====== RECORDS SHOWN ======

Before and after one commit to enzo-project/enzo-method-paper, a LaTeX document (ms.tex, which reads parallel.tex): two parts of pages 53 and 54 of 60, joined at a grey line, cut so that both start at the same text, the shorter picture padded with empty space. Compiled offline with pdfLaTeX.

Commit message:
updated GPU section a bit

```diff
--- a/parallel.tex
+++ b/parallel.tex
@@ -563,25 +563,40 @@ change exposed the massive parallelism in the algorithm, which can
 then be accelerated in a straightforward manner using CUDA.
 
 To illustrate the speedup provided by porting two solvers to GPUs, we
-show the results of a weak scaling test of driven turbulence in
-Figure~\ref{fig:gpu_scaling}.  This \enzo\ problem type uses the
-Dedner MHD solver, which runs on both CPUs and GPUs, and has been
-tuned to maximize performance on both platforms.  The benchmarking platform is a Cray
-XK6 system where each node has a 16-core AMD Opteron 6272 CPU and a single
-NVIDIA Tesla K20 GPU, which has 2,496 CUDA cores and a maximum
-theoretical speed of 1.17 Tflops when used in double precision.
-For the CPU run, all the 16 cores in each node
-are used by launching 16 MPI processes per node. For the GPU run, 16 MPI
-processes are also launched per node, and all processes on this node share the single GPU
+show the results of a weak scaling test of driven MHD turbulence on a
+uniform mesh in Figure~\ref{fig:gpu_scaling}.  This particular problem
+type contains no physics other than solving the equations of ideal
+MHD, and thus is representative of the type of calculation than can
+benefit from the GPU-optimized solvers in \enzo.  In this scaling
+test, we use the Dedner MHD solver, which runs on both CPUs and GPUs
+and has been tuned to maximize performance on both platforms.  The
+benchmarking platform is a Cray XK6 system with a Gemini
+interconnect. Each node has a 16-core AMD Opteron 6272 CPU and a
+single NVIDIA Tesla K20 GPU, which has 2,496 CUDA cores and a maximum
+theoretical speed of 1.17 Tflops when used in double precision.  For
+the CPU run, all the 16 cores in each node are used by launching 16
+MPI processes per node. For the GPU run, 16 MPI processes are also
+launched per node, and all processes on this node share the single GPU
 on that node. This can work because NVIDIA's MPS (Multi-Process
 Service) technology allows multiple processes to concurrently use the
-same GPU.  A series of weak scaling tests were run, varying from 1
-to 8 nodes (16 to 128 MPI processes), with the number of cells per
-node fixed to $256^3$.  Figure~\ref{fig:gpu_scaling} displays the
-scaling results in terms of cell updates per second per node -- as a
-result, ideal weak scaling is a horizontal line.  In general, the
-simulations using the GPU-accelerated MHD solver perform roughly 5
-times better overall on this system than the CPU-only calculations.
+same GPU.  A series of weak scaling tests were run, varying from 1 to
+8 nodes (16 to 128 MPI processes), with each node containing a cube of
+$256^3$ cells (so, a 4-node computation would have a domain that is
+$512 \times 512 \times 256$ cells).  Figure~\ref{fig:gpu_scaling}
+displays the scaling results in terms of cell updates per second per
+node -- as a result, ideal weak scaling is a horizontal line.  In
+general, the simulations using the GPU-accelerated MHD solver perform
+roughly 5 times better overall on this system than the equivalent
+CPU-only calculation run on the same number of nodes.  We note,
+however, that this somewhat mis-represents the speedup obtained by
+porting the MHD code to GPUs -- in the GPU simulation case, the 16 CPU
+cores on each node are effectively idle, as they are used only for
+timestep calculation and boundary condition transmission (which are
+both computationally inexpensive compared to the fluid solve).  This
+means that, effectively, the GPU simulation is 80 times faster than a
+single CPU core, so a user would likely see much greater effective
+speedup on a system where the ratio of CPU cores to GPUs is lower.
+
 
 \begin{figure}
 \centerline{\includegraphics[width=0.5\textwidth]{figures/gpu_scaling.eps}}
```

======

◆ WHAT YOU SHOULD DO ◆
Your answer should reproduce each line of the listing that holds the word "where".

◆ RESPONSE BOX ◆
-XK6 system where each node has a 16-core AMD Opteron 6272 CPU and a single
+speedup on a system where the ratio of CPU cores to GPUs is lower.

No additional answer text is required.